(Revision comparison data)
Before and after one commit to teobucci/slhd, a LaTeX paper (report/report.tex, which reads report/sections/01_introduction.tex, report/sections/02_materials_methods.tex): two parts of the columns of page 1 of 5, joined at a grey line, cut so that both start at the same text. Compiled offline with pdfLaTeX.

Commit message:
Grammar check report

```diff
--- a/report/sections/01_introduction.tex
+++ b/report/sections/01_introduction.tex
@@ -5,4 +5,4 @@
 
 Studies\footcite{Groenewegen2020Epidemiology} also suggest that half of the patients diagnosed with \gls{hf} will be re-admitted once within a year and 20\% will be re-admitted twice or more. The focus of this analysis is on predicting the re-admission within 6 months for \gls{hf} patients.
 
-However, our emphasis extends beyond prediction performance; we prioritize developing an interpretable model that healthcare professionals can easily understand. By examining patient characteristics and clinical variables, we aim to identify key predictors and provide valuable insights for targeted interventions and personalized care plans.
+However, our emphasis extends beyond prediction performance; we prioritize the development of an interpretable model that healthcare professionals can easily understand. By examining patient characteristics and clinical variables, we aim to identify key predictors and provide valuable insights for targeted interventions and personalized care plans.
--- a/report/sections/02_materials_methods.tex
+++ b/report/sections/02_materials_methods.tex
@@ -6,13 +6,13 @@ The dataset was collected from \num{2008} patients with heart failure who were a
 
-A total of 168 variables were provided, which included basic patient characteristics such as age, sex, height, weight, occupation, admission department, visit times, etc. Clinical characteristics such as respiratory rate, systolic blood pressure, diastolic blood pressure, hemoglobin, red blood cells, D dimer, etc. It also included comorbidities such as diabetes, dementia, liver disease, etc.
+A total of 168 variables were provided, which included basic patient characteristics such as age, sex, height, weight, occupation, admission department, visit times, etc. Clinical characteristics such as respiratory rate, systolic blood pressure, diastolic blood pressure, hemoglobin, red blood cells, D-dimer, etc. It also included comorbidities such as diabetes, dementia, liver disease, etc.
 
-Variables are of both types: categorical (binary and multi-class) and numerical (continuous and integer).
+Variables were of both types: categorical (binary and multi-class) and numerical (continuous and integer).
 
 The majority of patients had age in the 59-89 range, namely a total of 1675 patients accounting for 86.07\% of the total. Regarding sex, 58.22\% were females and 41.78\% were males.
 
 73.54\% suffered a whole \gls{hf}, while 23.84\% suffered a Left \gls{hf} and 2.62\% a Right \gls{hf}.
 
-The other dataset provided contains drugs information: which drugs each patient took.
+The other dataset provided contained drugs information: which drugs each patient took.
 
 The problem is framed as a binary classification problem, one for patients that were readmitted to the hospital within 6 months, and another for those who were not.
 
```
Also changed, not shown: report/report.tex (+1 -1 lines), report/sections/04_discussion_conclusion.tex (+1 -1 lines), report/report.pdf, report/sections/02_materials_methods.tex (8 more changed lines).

-- Exercise --
Take the entries above and repeat them. Alter nothing.

-- Solution to this task --
Before and after one commit to teobucci/slhd, a LaTeX paper (report/report.tex, which reads report/sections/01_introduction.tex, report/sections/02_materials_methods.tex): two parts of the columns of page 1 of 5, joined at a grey line, cut so that both start at the same text. Compiled offline with pdfLaTeX.

Commit message:
Grammar check report

```diff
--- a/report/sections/01_introduction.tex
+++ b/report/sections/01_introduction.tex
@@ -5,4 +5,4 @@
 
 Studies\footcite{Groenewegen2020Epidemiology} also suggest that half of the patients diagnosed with \gls{hf} will be re-admitted once within a year and 20\% will be re-admitted twice or more. The focus of this analysis is on predicting the re-admission within 6 months for \gls{hf} patients.
 
-However, our emphasis extends beyond prediction performance; we prioritize developing an interpretable model that healthcare professionals can easily understand. By examining patient characteristics and clinical variables, we aim to identify key predictors and provide valuable insights for targeted interventions and personalized care plans.
+However, our emphasis extends beyond prediction performance; we prioritize the development of an interpretable model that healthcare professionals can easily understand. By examining patient characteristics and clinical variables, we aim to identify key predictors and provide valuable insights for targeted interventions and personalized care plans.
--- a/report/sections/02_materials_methods.tex
+++ b/report/sections/02_materials_methods.tex
@@ -6,13 +6,13 @@ The dataset was collected from \num{2008} patients with heart failure who were a
 
-A total of 168 variables were provided, which included basic patient characteristics such as age, sex, height, weight, occupation, admission department, visit times, etc. Clinical characteristics such as respiratory rate, systolic blood pressure, diastolic blood pressure, hemoglobin, red blood cells, D dimer, etc. It also included comorbidities such as diabetes, dementia, liver disease, etc.
+A total of 168 variables were provided, which included basic patient characteristics such as age, sex, height, weight, occupation, admission department, visit times, etc. Clinical characteristics such as respiratory rate, systolic blood pressure, diastolic blood pressure, hemoglobin, red blood cells, D-dimer, etc. It also included comorbidities such as diabetes, dementia, liver disease, etc.
 
-Variables are of both types: categorical (binary and multi-class) and numerical (continuous and integer).
+Variables were of both types: categorical (binary and multi-class) and numerical (continuous and integer).
 
 The majority of patients had age in the 59-89 range, namely a total of 1675 patients accounting for 86.07\% of the total. Regarding sex, 58.22\% were females and 41.78\% were males.
 
 73.54\% suffered a whole \gls{hf}, while 23.84\% suffered a Left \gls{hf} and 2.62\% a Right \gls{hf}.
 
-The other dataset provided contains drugs information: which drugs each patient took.
+The other dataset provided contained drugs information: which drugs each patient took.
 
 The problem is framed as a binary classification problem, one for patients that were readmitted to the hospital within 6 months, and another for those who were not.
 
```
Also changed, not shown: report/report.tex (+1 -1 lines), report/sections/04_discussion_conclusion.tex (+1 -1 lines), report/report.pdf, report/sections/02_materials_methods.tex (8 more changed lines).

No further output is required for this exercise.